* _Task directions_: Omit every picture while you reproduce the entries that follow word for word.

(Before and after images)
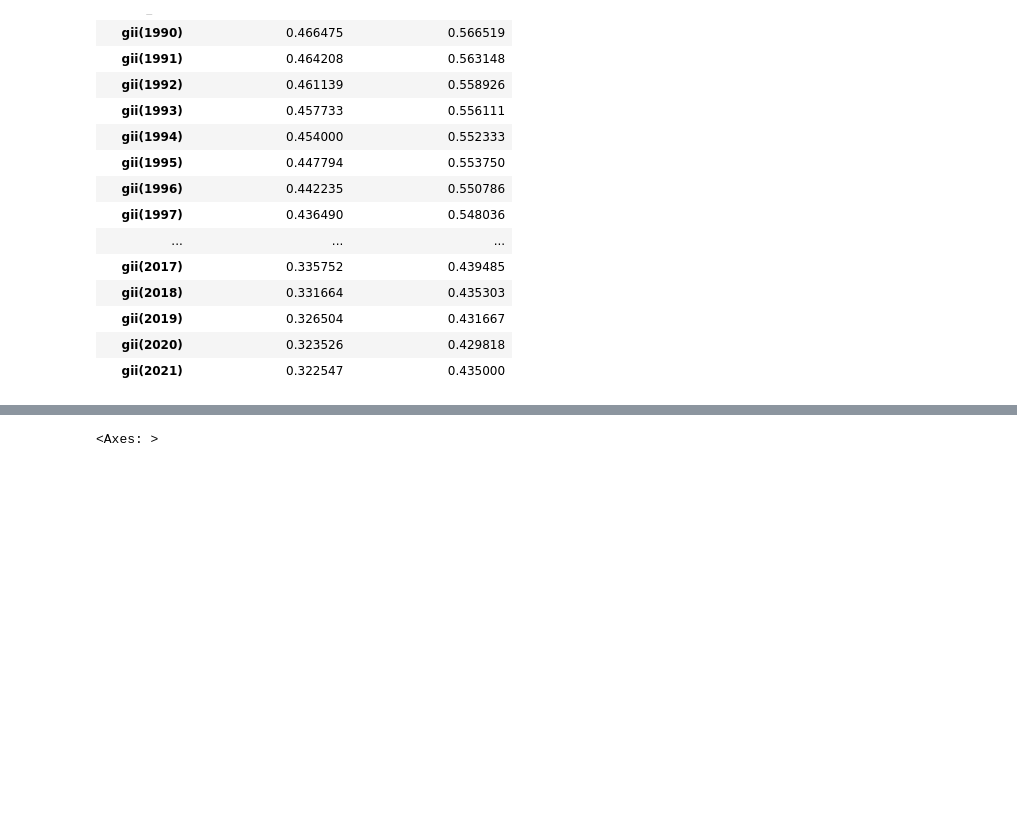
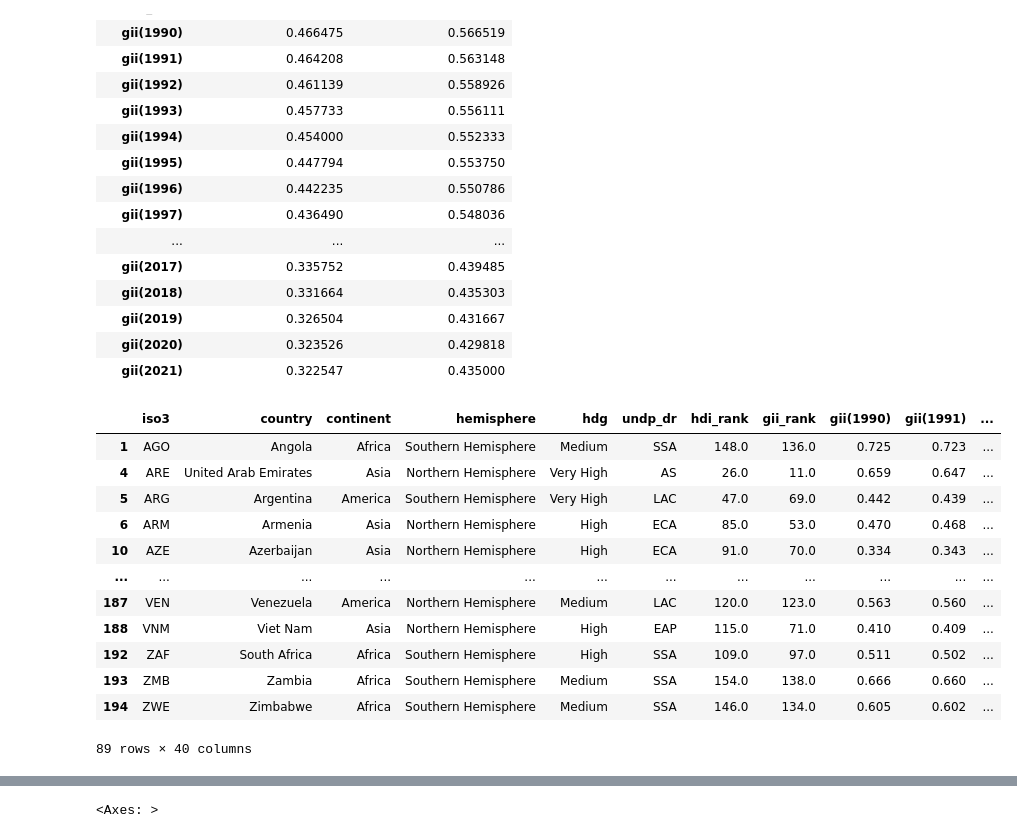
Before and after one commit to RafaelJosePortoSilva/analise_gender_inequality, a Jupyter notebook: main.ipynb, the cells around one changed output, grey strips where cells are left out. Drawn from its saved outputs; the diff is of its cells as text; code cells hidden in the pictures; blank space fills up the shorter version.

```diff
--- a/main.ipynb
+++ b/main.ipynb
@@ -175,3 +175,19 @@ df_hemisphere.T
 | gii(2019) | 0.326504 | 0.431667 |
 | gii(2020) | 0.323526 | 0.429818 |
 | gii(2021) | 0.322547 | 0.435000 |
+# %%
+df.dropna()
+# %% [output]
+|  | iso3 | country | continent | hemisphere | hdg | undp_dr | hdi_rank | gii_rank | gii(1990) | gii(1991) | ... |
+| 1 | AGO | Angola | Africa | Southern Hemisphere | Medium | SSA | 148.0 | 136.0 | 0.725 | 0.723 | ... |
+| 4 | ARE | United Arab Emirates | Asia | Northern Hemisphere | Very High | AS | 26.0 | 11.0 | 0.659 | 0.647 | ... |
+| 5 | ARG | Argentina | America | Southern Hemisphere | Very High | LAC | 47.0 | 69.0 | 0.442 | 0.439 | ... |
+| 6 | ARM | Armenia | Asia | Northern Hemisphere | High | ECA | 85.0 | 53.0 | 0.470 | 0.468 | ... |
+| 10 | AZE | Azerbaijan | Asia | Northern Hemisphere | High | ECA | 91.0 | 70.0 | 0.334 | 0.343 | ... |
+| ... | ... | ... | ... | ... | ... | ... | ... | ... | ... | ... | ... |
+| 187 | VEN | Venezuela | America | Northern Hemisphere | Medium | LAC | 120.0 | 123.0 | 0.563 | 0.560 | ... |
+| 188 | VNM | Viet Nam | Asia | Northern Hemisphere | High | EAP | 115.0 | 71.0 | 0.410 | 0.409 | ... |
+| 192 | ZAF | South Africa | Africa | Southern Hemisphere | High | SSA | 109.0 | 97.0 | 0.511 | 0.502 | ... |
+| 193 | ZMB | Zambia | Africa | Southern Hemisphere | Medium | SSA | 154.0 | 138.0 | 0.666 | 0.660 | ... |
+| 194 | ZWE | Zimbabwe | Africa | Southern Hemisphere | Medium | SSA | 146.0 | 134.0 | 0.605 | 0.602 | ... |
+89 rows × 40 columns
```
Also changed, not shown: parts of 11 cells of this notebook.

* _Task response_:
Before and after one commit to RafaelJosePortoSilva/analise_gender_inequality, a Jupyter notebook: main.ipynb, the cells around one changed output, grey strips where cells are left out. Drawn from its saved outputs; the diff is of its cells as text; code cells hidden in the pictures; blank space fills up the shorter version.

```diff
--- a/main.ipynb
+++ b/main.ipynb
@@ -175,3 +175,19 @@ df_hemisphere.T
 | gii(2019) | 0.326504 | 0.431667 |
 | gii(2020) | 0.323526 | 0.429818 |
 | gii(2021) | 0.322547 | 0.435000 |
+# %%
+df.dropna()
+# %% [output]
+|  | iso3 | country | continent | hemisphere | hdg | undp_dr | hdi_rank | gii_rank | gii(1990) | gii(1991) | ... |
+| 1 | AGO | Angola | Africa | Southern Hemisphere | Medium | SSA | 148.0 | 136.0 | 0.725 | 0.723 | ... |
+| 4 | ARE | United Arab Emirates | Asia | Northern Hemisphere | Very High | AS | 26.0 | 11.0 | 0.659 | 0.647 | ... |
+| 5 | ARG | Argentina | America | Southern Hemisphere | Very High | LAC | 47.0 | 69.0 | 0.442 | 0.439 | ... |
+| 6 | ARM | Armenia | Asia | Northern Hemisphere | High | ECA | 85.0 | 53.0 | 0.470 | 0.468 | ... |
+| 10 | AZE | Azerbaijan | Asia | Northern Hemisphere | High | ECA | 91.0 | 70.0 | 0.334 | 0.343 | ... |
+| ... | ... | ... | ... | ... | ... | ... | ... | ... | ... | ... | ... |
+| 187 | VEN | Venezuela | America | Northern Hemisphere | Medium | LAC | 120.0 | 123.0 | 0.563 | 0.560 | ... |
+| 188 | VNM | Viet Nam | Asia | Northern Hemisphere | High | EAP | 115.0 | 71.0 | 0.410 | 0.409 | ... |
+| 192 | ZAF | South Africa | Africa | Southern Hemisphere | High | SSA | 109.0 | 97.0 | 0.511 | 0.502 | ... |
+| 193 | ZMB | Zambia | Africa | Southern Hemisphere | Medium | SSA | 154.0 | 138.0 | 0.666 | 0.660 | ... |
+| 194 | ZWE | Zimbabwe | Africa | Southern Hemisphere | Medium | SSA | 146.0 | 134.0 | 0.605 | 0.602 | ... |
+89 rows × 40 columns
```
Also changed, not shown: parts of 11 cells of this notebook.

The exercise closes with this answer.